# [Supplied records]
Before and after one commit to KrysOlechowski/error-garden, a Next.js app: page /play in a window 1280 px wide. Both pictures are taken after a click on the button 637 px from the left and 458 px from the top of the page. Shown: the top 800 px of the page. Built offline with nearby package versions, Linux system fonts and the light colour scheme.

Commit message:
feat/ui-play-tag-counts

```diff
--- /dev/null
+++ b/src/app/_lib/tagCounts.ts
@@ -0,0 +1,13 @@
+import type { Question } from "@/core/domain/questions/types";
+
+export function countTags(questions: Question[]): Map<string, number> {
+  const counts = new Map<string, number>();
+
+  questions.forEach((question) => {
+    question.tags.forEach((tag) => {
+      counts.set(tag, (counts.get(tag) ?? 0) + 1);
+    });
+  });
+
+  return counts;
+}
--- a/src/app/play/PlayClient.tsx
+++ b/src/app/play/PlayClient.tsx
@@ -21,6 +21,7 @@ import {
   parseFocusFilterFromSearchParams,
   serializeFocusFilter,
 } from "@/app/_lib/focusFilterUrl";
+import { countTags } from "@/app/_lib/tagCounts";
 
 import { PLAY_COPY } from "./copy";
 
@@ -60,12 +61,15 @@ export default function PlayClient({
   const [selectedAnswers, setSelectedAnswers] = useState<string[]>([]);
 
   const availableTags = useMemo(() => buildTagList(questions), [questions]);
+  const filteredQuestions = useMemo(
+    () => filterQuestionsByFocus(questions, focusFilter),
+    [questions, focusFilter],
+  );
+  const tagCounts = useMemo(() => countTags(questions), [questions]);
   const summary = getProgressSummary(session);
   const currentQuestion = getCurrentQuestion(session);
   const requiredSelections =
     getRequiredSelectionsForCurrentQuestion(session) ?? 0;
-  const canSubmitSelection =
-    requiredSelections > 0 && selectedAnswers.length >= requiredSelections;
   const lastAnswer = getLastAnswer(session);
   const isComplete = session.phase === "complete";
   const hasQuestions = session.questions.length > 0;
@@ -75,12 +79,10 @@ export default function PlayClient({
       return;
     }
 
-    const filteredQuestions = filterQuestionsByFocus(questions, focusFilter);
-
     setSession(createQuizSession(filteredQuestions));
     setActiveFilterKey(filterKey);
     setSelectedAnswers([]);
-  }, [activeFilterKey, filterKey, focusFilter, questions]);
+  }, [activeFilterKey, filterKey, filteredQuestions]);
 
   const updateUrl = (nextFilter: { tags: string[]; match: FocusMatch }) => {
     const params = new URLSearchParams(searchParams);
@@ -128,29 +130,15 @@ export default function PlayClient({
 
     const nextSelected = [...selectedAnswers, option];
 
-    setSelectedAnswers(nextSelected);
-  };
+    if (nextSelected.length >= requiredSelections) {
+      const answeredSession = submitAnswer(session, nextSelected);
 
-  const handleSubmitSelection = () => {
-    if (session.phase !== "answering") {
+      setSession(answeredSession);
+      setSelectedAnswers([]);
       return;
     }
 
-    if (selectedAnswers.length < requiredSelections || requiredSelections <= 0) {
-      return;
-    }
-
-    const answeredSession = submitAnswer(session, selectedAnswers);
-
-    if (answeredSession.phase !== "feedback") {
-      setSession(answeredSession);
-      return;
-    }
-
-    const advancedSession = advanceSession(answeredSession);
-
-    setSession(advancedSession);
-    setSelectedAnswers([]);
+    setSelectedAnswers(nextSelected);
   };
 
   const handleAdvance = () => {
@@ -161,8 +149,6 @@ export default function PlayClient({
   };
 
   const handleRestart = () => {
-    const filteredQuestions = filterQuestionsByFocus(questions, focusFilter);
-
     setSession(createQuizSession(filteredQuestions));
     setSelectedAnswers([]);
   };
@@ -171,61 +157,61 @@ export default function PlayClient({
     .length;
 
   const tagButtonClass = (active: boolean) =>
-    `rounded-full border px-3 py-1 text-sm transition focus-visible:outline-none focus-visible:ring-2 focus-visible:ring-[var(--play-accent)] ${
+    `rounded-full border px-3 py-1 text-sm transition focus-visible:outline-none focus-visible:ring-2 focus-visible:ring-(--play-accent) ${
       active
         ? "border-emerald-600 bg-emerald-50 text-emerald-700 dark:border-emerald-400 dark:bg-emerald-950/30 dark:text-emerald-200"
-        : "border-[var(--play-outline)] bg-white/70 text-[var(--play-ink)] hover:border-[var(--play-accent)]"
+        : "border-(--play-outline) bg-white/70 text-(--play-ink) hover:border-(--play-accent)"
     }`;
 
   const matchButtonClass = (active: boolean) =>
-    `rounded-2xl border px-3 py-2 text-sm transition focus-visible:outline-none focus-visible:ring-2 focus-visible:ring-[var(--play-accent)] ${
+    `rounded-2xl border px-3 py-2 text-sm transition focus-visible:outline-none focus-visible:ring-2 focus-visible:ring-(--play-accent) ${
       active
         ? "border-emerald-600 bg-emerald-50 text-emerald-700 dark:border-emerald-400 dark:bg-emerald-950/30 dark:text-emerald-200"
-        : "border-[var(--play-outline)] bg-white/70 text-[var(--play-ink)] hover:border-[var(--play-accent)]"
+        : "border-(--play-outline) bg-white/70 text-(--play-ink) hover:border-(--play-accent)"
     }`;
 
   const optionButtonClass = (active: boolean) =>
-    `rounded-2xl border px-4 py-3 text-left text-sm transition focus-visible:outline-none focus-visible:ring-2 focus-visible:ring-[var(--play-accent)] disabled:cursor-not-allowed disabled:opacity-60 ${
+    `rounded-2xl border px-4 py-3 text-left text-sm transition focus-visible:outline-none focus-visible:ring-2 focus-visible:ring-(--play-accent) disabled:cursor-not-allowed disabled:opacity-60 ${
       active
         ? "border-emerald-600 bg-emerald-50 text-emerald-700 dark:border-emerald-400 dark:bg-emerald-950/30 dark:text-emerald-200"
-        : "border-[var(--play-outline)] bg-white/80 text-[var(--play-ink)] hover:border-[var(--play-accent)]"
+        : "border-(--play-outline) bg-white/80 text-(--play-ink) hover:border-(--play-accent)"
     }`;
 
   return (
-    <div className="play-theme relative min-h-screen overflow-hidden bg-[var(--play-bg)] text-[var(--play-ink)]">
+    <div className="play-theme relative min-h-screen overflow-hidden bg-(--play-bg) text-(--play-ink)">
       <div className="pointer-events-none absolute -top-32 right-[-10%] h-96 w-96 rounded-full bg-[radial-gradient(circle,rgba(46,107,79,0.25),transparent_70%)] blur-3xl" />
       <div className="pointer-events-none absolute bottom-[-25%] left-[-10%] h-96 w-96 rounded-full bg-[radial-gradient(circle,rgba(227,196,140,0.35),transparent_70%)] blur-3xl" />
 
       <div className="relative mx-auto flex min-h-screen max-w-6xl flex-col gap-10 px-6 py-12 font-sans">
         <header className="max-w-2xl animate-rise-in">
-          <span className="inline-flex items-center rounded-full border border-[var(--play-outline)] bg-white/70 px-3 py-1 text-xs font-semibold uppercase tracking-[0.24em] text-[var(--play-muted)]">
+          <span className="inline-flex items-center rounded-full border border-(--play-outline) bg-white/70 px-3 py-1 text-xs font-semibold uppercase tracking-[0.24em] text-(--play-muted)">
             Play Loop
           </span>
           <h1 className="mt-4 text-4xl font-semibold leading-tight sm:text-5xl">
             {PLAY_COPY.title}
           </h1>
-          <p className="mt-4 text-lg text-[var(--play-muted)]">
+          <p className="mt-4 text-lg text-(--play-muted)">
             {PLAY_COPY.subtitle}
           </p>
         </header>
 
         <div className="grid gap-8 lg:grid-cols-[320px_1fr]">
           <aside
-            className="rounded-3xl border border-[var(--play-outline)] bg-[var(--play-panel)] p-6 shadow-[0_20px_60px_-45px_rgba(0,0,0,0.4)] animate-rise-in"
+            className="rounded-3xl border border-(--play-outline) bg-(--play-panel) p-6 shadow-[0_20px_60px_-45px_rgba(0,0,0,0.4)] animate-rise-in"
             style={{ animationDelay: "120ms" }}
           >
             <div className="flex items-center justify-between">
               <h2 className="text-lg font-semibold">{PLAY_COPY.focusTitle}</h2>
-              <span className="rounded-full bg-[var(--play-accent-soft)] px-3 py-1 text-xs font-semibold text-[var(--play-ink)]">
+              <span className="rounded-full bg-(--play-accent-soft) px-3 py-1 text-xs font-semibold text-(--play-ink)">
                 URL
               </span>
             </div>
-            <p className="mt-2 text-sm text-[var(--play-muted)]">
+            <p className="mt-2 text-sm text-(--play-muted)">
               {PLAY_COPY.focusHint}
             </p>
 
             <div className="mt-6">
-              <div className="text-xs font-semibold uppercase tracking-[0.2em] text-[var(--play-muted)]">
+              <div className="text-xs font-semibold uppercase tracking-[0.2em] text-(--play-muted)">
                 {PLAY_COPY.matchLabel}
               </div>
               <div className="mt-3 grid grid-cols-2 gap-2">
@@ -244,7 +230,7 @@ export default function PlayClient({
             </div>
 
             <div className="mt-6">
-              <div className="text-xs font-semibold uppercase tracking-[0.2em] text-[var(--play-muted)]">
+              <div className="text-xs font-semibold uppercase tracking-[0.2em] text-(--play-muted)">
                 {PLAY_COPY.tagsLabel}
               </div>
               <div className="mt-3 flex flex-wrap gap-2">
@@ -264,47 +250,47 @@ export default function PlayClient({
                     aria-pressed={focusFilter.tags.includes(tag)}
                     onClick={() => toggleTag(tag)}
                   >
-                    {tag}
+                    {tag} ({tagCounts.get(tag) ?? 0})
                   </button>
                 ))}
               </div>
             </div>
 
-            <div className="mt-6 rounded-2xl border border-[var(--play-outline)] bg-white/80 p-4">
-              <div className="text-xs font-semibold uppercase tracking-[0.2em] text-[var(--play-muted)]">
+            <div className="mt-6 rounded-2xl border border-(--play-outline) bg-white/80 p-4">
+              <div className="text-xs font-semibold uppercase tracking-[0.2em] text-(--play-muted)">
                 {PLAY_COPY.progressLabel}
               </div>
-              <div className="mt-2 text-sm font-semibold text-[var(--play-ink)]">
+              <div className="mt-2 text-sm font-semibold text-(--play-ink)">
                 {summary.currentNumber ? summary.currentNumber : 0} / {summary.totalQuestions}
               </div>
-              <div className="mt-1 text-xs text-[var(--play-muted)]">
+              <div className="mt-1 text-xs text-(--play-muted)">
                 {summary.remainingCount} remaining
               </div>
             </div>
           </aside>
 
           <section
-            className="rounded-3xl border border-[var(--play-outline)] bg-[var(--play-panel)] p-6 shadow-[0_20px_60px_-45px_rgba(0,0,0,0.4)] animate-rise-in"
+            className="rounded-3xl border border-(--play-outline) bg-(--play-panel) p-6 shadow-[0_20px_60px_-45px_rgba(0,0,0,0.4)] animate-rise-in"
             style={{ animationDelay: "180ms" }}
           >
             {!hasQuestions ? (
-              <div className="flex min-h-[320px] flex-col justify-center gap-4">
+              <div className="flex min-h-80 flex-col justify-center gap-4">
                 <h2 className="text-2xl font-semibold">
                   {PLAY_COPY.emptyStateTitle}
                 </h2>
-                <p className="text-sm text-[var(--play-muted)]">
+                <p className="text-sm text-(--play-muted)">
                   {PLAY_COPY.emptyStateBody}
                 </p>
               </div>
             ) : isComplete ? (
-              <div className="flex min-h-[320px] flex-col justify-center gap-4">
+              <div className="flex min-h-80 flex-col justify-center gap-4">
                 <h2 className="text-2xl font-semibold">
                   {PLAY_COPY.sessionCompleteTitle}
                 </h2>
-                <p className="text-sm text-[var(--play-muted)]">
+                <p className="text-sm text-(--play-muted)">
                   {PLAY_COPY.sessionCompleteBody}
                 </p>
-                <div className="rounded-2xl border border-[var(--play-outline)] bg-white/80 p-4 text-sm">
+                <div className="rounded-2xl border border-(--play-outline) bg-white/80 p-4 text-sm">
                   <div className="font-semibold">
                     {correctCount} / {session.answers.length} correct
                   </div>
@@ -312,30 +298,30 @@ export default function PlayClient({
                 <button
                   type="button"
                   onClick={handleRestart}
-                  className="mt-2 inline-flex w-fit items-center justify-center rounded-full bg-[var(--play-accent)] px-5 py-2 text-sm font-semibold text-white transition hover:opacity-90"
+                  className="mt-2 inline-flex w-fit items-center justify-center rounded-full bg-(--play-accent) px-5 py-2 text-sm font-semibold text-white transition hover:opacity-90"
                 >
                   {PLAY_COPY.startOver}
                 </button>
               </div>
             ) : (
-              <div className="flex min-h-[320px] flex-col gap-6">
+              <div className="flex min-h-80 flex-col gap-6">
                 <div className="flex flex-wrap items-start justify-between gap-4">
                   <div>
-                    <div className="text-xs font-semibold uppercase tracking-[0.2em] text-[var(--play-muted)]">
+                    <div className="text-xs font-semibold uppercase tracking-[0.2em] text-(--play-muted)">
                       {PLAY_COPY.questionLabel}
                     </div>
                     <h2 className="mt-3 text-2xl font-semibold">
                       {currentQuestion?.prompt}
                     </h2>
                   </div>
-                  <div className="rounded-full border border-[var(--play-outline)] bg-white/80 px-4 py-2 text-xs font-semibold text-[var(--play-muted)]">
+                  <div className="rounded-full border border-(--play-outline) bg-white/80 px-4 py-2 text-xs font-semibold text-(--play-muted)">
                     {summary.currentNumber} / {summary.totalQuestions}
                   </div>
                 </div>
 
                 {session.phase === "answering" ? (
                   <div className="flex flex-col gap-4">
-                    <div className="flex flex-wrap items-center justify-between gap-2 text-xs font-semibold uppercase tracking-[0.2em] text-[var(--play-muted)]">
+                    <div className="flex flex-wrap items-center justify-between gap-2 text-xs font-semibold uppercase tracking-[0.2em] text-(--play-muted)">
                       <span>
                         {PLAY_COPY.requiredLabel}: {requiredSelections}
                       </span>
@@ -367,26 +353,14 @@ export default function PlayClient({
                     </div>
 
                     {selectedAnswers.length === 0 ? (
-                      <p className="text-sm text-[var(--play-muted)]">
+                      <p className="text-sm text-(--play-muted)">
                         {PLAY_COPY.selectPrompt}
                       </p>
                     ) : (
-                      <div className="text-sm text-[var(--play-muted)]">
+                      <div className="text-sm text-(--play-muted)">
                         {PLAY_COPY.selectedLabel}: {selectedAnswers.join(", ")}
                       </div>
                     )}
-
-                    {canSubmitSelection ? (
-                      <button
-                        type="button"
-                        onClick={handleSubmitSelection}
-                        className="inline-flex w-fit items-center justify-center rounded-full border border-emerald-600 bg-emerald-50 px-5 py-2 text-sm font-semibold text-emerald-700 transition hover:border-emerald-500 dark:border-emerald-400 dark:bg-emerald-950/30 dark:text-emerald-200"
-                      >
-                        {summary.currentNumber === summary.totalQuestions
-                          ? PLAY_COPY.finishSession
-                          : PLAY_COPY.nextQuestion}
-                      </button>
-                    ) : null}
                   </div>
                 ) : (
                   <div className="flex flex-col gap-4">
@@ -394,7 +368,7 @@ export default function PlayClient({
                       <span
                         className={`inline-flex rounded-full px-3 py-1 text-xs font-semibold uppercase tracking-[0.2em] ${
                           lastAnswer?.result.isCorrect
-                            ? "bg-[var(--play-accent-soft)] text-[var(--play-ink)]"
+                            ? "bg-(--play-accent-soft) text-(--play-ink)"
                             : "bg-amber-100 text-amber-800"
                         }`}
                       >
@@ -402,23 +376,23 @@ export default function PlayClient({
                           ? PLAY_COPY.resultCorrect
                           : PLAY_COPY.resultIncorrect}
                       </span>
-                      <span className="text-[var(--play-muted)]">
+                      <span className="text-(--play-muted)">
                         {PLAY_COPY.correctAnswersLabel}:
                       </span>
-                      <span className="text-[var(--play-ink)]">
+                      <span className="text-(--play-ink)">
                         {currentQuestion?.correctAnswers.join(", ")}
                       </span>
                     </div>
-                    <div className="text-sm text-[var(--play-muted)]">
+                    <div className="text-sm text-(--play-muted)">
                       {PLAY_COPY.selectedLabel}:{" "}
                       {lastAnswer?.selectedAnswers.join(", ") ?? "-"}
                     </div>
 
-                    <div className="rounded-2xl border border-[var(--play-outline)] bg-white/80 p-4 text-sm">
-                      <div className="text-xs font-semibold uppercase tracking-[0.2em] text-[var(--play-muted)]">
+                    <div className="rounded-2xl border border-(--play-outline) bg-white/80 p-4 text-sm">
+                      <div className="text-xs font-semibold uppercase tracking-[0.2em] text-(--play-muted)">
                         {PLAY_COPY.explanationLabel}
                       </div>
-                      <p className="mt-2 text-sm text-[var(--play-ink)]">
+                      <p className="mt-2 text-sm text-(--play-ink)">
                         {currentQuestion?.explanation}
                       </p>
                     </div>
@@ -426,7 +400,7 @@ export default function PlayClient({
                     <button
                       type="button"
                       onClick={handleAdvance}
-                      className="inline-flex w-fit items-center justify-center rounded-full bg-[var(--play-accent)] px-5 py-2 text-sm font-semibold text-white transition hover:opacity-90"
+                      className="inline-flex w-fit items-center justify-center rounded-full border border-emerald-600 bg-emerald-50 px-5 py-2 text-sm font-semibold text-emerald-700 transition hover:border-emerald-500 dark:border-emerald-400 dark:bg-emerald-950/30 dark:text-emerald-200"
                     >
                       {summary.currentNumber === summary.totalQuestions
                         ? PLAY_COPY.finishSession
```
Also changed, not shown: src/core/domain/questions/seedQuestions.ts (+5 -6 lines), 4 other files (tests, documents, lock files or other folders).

# [What is being asked]
Copy all the lines above that hold the string "setSelectedAnswers".

# [Response box]
   const [selectedAnswers, setSelectedAnswers] = useState<string[]>([]);
     setSelectedAnswers([]);
-    setSelectedAnswers(nextSelected);
+      setSelectedAnswers([]);
-    setSelectedAnswers([]);
+    setSelectedAnswers(nextSelected);
     setSelectedAnswers([]);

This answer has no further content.